__The task__. Locate the string "avis" in the records below. Copy every line where it occurs.

[Content revision data]
[Start of Attachment]
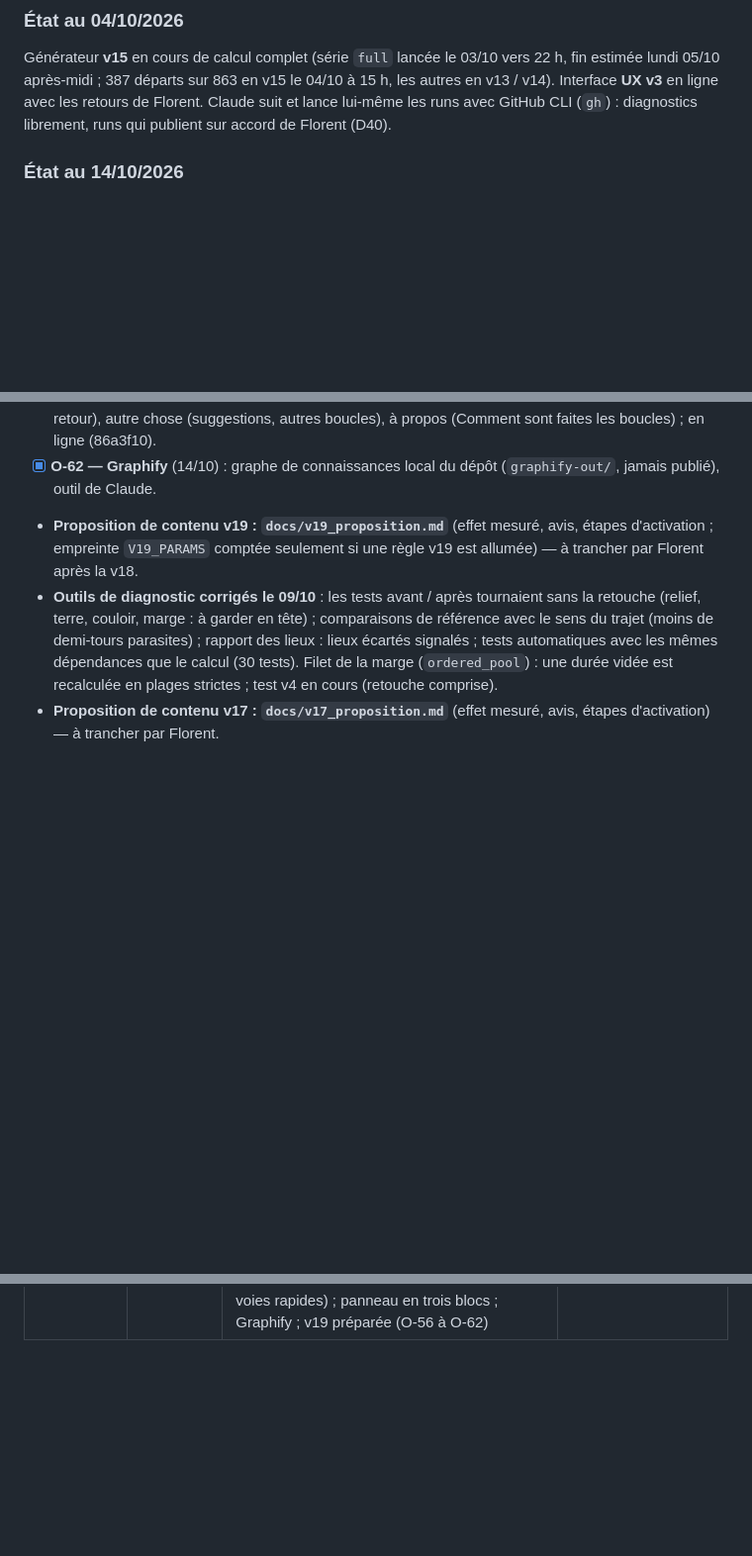
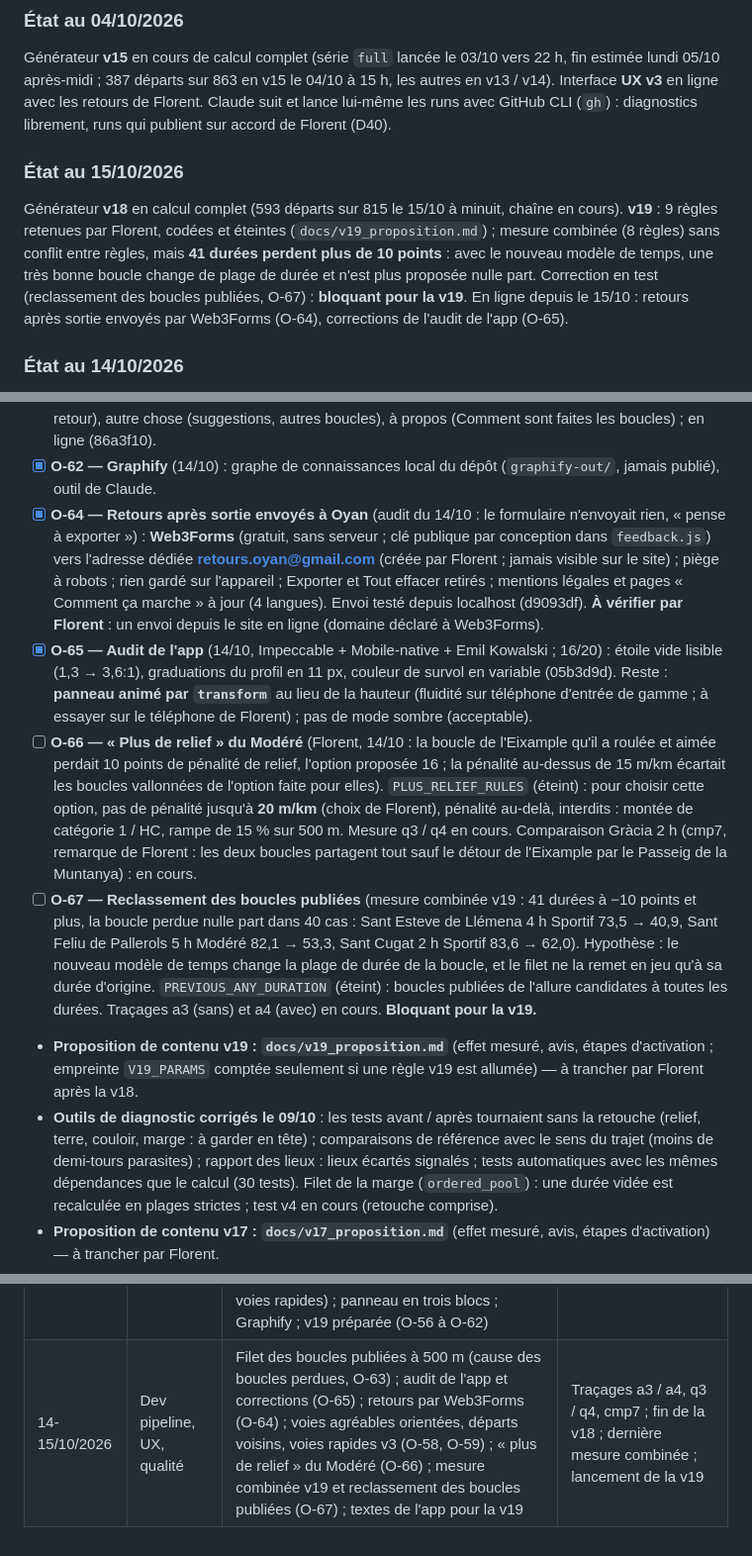
Before and after one commit to florentbedouret-lgtm/velo-loops, a Markdown page: handoff.md, 3 parts joined by grey strips. Shown at 99% size. GitHub-like rendering; blank space fills up the shorter version.

Commit message:
Handoff : état au 15/10 (v18 593/815, v19 à 9 règles, boucles perdues par changement de durée), O-58 / O-59 complétés, O-64 à O-67, journal ; décisions D67 à D69

```diff
--- a/handoff.md
+++ b/handoff.md
@@ -105,6 +105,13 @@ Le POC tourne en ligne et est plus avancé que ce document ne le disait : recher
 
 ### État au 04/10/2026
 Générateur **v15** en cours de calcul complet (série `full` lancée le 03/10 vers 22 h, fin estimée lundi 05/10 après-midi ; 387 départs sur 863 en v15 le 04/10 à 15 h, les autres en v13 / v14). Interface **UX v3** en ligne avec les retours de Florent. Claude suit et lance lui-même les runs avec GitHub CLI (`gh`) : diagnostics librement, runs qui publient sur accord de Florent (D40).
+
+### État au 15/10/2026
+Générateur **v18** en calcul complet (593 départs sur 815 le 15/10 à minuit, chaîne en cours). **v19** : 9 règles retenues par
+Florent, codées et éteintes (`docs/v19_proposition.md`) ; mesure combinée (8 règles) sans conflit entre règles, mais **41
+durées perdent plus de 10 points** : avec le nouveau modèle de temps, une très bonne boucle change de plage de durée et
+n'est plus proposée nulle part. Correction en test (reclassement des boucles publiées, O-67) : **bloquant pour la v19**.
+En ligne depuis le 15/10 : retours après sortie envoyés par Web3Forms (O-64), corrections de l'audit de l'app (O-65).
 
 ### État au 14/10/2026
 Générateur **v18** toujours en calcul complet (515 départs sur 815 en v18 le 14/10 à midi, chaîne relancée après la coupure
@@ -254,6 +261,10 @@ répétition par couloir (O-47). Soirée du 08/10 : retours de Florent sur des b
 - [ ] **O-60 — Feux en fin de boucle** (`LIGHTS_LATE`, Florent : moins frustrant en fin de sortie ; tolérance 1 point, son choix) : sens inverse si les feux sont surtout au début ; e1 / e2 : 13 boucles sur ~190, note −1 au plus. Effet modeste (en ville le sens inverse est une autre boucle). **À activer en v19.**
 - [x] **O-61 — Panneau d'une boucle en trois blocs** (Florent, 14/10) : cette boucle (Tous les chiffres, mon retour), autre chose (suggestions, autres boucles), à propos (Comment sont faites les boucles) ; en ligne (86a3f10).
 - [x] **O-62 — Graphify** (14/10) : graphe de connaissances local du dépôt (`graphify-out/`, jamais publié), outil de Claude.
+- [x] **O-64 — Retours après sortie envoyés à Oyan** (audit du 14/10 : le formulaire n'envoyait rien, « pense à exporter ») : **Web3Forms** (gratuit, sans serveur ; clé publique par conception dans `feedback.js`) vers l'adresse dédiée **retours.oyan@gmail.com** (créée par Florent ; jamais visible sur le site) ; piège à robots ; rien gardé sur l'appareil ; Exporter et Tout effacer retirés ; mentions légales et pages « Comment ça marche » à jour (4 langues). Envoi testé depuis localhost (d9093df). **À vérifier par Florent** : un envoi depuis le site en ligne (domaine déclaré à Web3Forms).
+- [x] **O-65 — Audit de l'app** (14/10, Impeccable + Mobile-native + Emil Kowalski ; 16/20) : étoile vide lisible (1,3 → 3,6:1), graduations du profil en 11 px, couleur de survol en variable (05b3d9d). Reste : **panneau animé par `transform`** au lieu de la hauteur (fluidité sur téléphone d'entrée de gamme ; à essayer sur le téléphone de Florent) ; pas de mode sombre (acceptable).
+- [ ] **O-66 — « Plus de relief » du Modéré** (Florent, 14/10 : la boucle de l'Eixample qu'il a roulée et aimée perdait 10 points de pénalité de relief, l'option proposée 16 ; la pénalité au-dessus de 15 m/km écartait les boucles vallonnées de l'option faite pour elles). `PLUS_RELIEF_RULES` (éteint) : pour choisir cette option, pas de pénalité jusqu'à **20 m/km** (choix de Florent), pénalité au-delà, interdits : montée de catégorie 1 / HC, rampe de 15 % sur 500 m. Mesure q3 / q4 en cours. Comparaison Gràcia 2 h (cmp7, remarque de Florent : les deux boucles partagent tout sauf le détour de l'Eixample par le Passeig de la Muntanya) : en cours.
+- [ ] **O-67 — Reclassement des boucles publiées** (mesure combinée v19 : 41 durées à −10 points et plus, la boucle perdue nulle part dans 40 cas : Sant Esteve de Llémena 4 h Sportif 73,5 → 40,9, Sant Feliu de Pallerols 5 h Modéré 82,1 → 53,3, Sant Cugat 2 h Sportif 83,6 → 62,0). Hypothèse : le nouveau modèle de temps change la plage de durée de la boucle, et le filet ne la remet en jeu qu'à sa durée d'origine. `PREVIOUS_ANY_DURATION` (éteint) : boucles publiées de l'allure candidates à toutes les durées. Traçages a3 (sans) et a4 (avec) en cours. **Bloquant pour la v19.**
 - **Proposition de contenu v19 : `docs/v19_proposition.md`** (effet mesuré, avis, étapes d'activation ; empreinte `V19_PARAMS` comptée seulement si une règle v19 est allumée) — à trancher par Florent après la v18.
 - **Outils de diagnostic corrigés le 09/10** : les tests avant / après tournaient sans la retouche (relief, terre, couloir, marge : à garder en tête) ; comparaisons de référence avec le sens du trajet (moins de demi-tours parasites) ; rapport des lieux : lieux écartés signalés ; tests automatiques avec les mêmes dépendances que le calcul (30 tests). Filet de la marge (`ordered_pool`) : une durée vidée est recalculée en plages strictes ; test v4 en cours (retouche comprise).
 - **Proposition de contenu v17 : `docs/v17_proposition.md`** (effet mesuré, avis, étapes d'activation) — à trancher par Florent.
@@ -318,3 +329,4 @@ Vent/météo pour orienter la boucle · type de séance (endurance, intervalles
 | 09/10/2026 | Dev pipeline, qualité | Résultats de la nuit (terre, marge v3, références, lieux) ; outils de diagnostic corrigés (retouche absente, NaN refusé) ; retours sur ses pas utiles (O-51), retouche à tour de rôle (O-52), filet de la marge ; décisions Tibidabo / Susqueda / Collserola ; proposition v17 | Audit O-51 avec Florent, cmp3b (la Plata), marge v4, puis mesure combinée et décision v17 |
 | 10/10/2026 | Dev pipeline, qualité | Retours utiles revus avec les verdicts de Florent (page de relecture) ; croisement avec les durées voisines (la Plata réglée) ; trois mesures combinées (14 durées vidées puis corrigées, répétition corrigée) ; v17 activée et lancée ; essais v18 ; v17 interrompue, v18 (détours comptés dans la note) lancée | Suivre la v18 jusqu'au bout |
 | 13-14/10/2026 | Dev pipeline, analyste, UX | Chaîne v18 coupée puis relancée (budget 300 min) ; croisements (départs voisins, tronçon par tronçon), zones agréables ; 3e sortie de Florent et modèle de temps v19 recalé sur ses 3 sorties ; repli corrigé ; feux en fin de boucle ; bord de l'eau (références de Florent, voies agréables, bord d'eau à 80 m, front de mer, voies rapides) ; panneau en trois blocs ; Graphify ; v19 préparée (O-56 à O-62) | Résultats l / i ; fin de la v18 ; mesure combinée puis v19 |
+| 14-15/10/2026 | Dev pipeline, UX, qualité | Filet des boucles publiées à 500 m (cause des boucles perdues, O-63) ; audit de l'app et corrections (O-65) ; retours par Web3Forms (O-64) ; voies agréables orientées, départs voisins, voies rapides v3 (O-58, O-59) ; « plus de relief » du Modéré (O-66) ; mesure combinée v19 et reclassement des boucles publiées (O-67) ; textes de l'app pour la v19 | Traçages a3 / a4, q3 / q4, cmp7 ; fin de la v18 ; dernière mesure combinée ; lancement de la v19 |
```
Also changed, not shown: other parts of handoff.md (+2 -2 lines), docs/decisions.md (+3 -0 lines).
[End of Attachment]
__Problem solution__.
 - **Proposition de contenu v19 : `docs/v19_proposition.md`** (effet mesuré, avis, étapes d'activation ; empreinte `V19_PARAMS` comptée seulement si une règle v19 est allumée) — à trancher par Florent après la v18.
 - **Proposition de contenu v17 : `docs/v17_proposition.md`** (effet mesuré, avis, étapes d'activation) — à trancher par Florent.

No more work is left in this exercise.